Chicago, Illinois -- The Eastland Disaster Historical Society hosted the mock retrial fundraising event "The Chicago Trial That Never Was" last Thursday, June 18 at the Harold Washington Library Center. Proceeds from the fundraiser benefitted EDHS as the organization strives to support the historical research and preservation of the history of the Eastland Disaster – Chicago’s greatest loss-of-life tragedy.
After the Eastland Disaster killed 844 of its 2,500+ passengers on July 24, 1915, the criminal case was tried by a bench trial (no jury, only a judge). In August 1915, a grand jury indicted six men for their roles in the Disaster, including the president, vice-president and two administrators of the St. Joseph-Chicago Steamship Co., as well as the ship’s captain and engineer. In February 1916, a federal judge in Grand Rapids, Michigan declared the defendants "not guilty." Following the criminal trial, the court denied extradition of the defendants from Michigan to Illinois.

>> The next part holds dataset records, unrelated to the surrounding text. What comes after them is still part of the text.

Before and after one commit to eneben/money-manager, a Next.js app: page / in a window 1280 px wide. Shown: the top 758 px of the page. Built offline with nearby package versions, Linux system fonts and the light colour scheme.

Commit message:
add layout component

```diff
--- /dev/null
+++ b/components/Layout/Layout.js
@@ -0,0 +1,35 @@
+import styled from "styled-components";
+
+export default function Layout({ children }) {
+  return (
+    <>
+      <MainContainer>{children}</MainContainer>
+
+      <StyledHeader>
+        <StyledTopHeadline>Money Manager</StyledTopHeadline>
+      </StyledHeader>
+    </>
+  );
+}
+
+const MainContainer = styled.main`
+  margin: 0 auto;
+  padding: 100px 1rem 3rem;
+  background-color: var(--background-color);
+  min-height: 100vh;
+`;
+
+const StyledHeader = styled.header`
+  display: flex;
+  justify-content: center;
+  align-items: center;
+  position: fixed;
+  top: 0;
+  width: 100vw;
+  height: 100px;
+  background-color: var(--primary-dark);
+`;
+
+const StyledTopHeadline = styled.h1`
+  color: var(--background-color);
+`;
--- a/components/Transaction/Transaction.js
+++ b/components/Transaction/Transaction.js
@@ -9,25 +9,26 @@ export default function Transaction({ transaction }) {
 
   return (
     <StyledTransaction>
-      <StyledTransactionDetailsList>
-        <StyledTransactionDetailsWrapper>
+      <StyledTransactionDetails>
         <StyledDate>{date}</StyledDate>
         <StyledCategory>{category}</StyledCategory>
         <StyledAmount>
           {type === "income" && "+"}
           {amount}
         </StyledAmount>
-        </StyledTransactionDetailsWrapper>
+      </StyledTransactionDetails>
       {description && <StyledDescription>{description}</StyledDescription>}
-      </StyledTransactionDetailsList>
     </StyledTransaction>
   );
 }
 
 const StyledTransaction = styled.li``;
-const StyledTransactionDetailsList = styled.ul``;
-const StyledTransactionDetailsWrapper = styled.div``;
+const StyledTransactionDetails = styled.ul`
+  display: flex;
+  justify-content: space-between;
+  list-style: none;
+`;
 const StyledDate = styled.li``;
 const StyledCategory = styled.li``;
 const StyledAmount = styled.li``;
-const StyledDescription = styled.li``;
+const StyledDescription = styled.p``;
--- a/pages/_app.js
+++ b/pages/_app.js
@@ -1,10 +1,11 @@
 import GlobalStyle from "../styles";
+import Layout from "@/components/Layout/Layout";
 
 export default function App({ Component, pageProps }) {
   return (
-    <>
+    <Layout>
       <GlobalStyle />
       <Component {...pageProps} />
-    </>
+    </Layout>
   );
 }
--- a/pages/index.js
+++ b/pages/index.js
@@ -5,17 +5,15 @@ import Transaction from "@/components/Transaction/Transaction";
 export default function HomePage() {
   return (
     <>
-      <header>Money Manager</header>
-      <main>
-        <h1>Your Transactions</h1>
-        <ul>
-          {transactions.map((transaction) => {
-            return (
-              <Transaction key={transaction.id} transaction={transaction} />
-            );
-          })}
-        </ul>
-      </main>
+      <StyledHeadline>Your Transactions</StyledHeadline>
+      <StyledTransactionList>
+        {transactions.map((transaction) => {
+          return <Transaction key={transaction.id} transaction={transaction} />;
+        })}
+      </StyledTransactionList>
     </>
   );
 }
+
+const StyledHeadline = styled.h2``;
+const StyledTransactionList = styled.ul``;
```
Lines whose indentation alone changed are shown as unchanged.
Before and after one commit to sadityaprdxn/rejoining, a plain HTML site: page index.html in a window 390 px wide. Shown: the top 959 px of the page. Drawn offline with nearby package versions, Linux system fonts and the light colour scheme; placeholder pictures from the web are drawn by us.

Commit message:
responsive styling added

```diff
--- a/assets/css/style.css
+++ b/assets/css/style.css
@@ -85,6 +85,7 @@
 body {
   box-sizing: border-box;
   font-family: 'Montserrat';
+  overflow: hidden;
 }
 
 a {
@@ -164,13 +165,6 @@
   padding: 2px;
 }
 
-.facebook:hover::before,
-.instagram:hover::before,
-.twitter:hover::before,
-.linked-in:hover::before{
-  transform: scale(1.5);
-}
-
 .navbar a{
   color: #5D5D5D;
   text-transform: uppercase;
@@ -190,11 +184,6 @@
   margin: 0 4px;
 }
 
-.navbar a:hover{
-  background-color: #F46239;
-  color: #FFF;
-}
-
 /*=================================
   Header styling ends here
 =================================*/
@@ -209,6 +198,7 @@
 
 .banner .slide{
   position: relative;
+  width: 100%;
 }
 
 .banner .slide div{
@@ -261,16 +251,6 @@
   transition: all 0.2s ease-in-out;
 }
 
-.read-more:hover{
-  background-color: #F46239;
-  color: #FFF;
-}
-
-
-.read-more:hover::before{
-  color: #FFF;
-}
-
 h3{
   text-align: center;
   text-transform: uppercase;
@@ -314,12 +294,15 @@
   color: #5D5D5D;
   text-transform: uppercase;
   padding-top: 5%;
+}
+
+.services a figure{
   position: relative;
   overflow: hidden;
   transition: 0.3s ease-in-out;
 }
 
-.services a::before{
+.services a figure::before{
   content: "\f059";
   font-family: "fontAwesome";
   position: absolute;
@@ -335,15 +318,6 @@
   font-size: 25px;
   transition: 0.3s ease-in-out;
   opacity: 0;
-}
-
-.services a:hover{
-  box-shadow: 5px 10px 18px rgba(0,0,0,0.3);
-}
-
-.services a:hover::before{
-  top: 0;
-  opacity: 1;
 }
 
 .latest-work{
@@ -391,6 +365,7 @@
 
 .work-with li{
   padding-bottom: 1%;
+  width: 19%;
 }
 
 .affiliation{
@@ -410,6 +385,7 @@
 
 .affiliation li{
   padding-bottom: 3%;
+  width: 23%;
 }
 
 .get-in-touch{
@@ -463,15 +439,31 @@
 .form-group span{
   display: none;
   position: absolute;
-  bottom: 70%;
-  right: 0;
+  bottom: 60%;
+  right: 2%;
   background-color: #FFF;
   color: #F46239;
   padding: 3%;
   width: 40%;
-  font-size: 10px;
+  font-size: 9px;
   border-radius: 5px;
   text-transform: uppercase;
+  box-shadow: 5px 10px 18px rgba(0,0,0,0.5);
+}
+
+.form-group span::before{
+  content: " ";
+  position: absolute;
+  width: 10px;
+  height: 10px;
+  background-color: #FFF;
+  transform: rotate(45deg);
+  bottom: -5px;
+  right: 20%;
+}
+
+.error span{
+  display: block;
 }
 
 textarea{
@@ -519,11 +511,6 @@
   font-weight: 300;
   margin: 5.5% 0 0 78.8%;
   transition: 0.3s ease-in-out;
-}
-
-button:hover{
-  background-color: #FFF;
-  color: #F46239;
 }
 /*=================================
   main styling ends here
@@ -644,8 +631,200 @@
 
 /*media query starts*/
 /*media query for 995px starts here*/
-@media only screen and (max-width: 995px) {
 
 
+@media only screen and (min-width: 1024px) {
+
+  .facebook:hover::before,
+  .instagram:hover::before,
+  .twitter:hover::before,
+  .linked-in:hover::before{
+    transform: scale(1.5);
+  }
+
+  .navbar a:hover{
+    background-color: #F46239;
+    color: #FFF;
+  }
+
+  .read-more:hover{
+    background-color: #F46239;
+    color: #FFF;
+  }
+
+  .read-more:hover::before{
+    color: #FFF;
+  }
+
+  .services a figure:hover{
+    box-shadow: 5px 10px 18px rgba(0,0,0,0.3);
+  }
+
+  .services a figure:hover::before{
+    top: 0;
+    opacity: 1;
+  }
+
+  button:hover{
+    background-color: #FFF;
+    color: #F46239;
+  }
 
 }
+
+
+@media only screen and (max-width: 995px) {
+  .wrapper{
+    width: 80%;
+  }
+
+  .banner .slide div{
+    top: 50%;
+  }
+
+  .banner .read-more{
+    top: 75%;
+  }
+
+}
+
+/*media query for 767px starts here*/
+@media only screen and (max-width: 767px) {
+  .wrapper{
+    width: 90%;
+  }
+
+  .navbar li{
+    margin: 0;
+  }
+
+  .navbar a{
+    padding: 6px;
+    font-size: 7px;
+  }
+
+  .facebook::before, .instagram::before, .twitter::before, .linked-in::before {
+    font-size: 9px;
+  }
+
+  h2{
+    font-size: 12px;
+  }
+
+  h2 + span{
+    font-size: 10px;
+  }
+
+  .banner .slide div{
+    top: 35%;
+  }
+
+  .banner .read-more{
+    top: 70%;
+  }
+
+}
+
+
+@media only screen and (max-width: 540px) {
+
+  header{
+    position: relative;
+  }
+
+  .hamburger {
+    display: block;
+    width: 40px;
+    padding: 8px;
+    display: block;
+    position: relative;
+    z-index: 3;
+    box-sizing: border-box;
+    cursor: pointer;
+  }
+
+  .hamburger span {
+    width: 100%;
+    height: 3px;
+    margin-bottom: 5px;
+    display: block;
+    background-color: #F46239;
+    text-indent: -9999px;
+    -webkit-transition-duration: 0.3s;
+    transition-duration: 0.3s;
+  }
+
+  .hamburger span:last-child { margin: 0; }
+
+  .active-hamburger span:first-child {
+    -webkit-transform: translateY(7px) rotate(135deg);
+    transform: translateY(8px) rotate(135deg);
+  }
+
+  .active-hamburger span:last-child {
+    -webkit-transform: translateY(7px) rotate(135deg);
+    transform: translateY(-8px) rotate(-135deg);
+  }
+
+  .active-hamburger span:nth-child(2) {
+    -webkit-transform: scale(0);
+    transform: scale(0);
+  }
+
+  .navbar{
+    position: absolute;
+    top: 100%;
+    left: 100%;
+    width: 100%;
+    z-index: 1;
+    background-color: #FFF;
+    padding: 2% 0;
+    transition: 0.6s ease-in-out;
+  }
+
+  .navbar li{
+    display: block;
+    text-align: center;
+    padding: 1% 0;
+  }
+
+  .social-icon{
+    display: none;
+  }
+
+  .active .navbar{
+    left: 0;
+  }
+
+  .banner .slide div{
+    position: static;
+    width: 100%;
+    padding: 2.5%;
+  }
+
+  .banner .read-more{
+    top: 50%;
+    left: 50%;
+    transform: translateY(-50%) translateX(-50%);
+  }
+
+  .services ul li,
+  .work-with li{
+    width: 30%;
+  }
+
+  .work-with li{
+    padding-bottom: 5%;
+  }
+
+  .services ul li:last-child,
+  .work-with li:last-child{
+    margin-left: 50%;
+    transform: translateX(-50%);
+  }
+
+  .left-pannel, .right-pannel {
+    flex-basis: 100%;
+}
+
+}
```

The mock retrial chose to charge three of the six men with involuntary manslaughter — the president, vice-president and secretary-treasurer of the St. Joseph-Chicago Steamship Co.
Dan Webb of Winston & Strawn LLP represented the defendants, Bob Clifford of Clifford Law Offices was the prosecutor, and Illinois Supreme Court Justice Anne M. Burke served as the judge. Larry Yellen from Fox 32 Chicago News was the evening's host. The event committee included Donna J. Pugh, partner at Foley & Lardner LLP, Frank J. Saibert, partner at Nixon Peabody LLP, John Lupton, Executive Director at the Illinois Supreme Court Historic Preservation Commission, and Tom Panoplos, Managing Director at Mesirow Financial. Draft trial scripts were written by professors from The John Marshall Law School, who met weekly since April to go over relevant documents and case facts. The facts from 1915 were then reopened using modern law.
Bob Clifford aimed to prove the involuntary manslaughter charge by focusing on two areas. First, the prosecution highlighted the defendants’ alleged negligence in not testing the Eastland's stability after the federal government mandated additional lifeboats be added to it after the Titanic sank in 1912. Those lifeboats likely contributed to the capsizing. The prosecution's second point included a letter written in August 1913 by naval architect John Devereux York warning the U.S. harbor master that: “You are aware of the condition of the S.S. Eastland. There may be a serious accident.”
Dan Webb objected to the letter stating that it was hearsay. He claimed that because his clients had purchased the ship after the letter was written, they never read it. He also added that the letter’s author was not a witness and could not be cross-examined. The defense instead focused on seven “undisputed facts inconsistent with recklessness,” which included the U.S. government certifying the Eastland as “seaworthy” and safe to carry 2,500 passengers.
The six-person jury returned a split verdict: Five voted "not guilty" while one voted "guilty." The Chicago Daily Law Bulletin stated that "the lone guilty vote came from Carla Gerts, who cited failure of the owners to test the ship after the addition of the lifeboats, which she felt they should have done 'regardless of the fact that the federal government said it was seaworthy.'" Event attendees -- more than 300 -- also served as a jury and were given remote controls with the instructions to vote "all not guilty," "all guilty," or "some but not all guilty." The audience voted 58% "not guilty," 29% "guilty," and 13% “some but not all guilty.”
EDHS is grateful for the event's sponsors, including lead sponsor Sidley Austin LLP. Other event sponsors included 88 Brand Partners, Clifford Law Offices, Winston & Strawn LLP, McCorkle Litigation Services, Drost Kivlahan McMahon & O'Connor LLC, Foley & Lardner LLP, Bohemian Lawyers Association of Chicago, River Roast, Teddy Waffles Video Production, Grant Staff, and Uline. EDHS also wishes to thank the event committee, case/trial prep committee, actors, set and staging committee, event supporters, and volunteers.
Photo credit Rich Kolar Photography.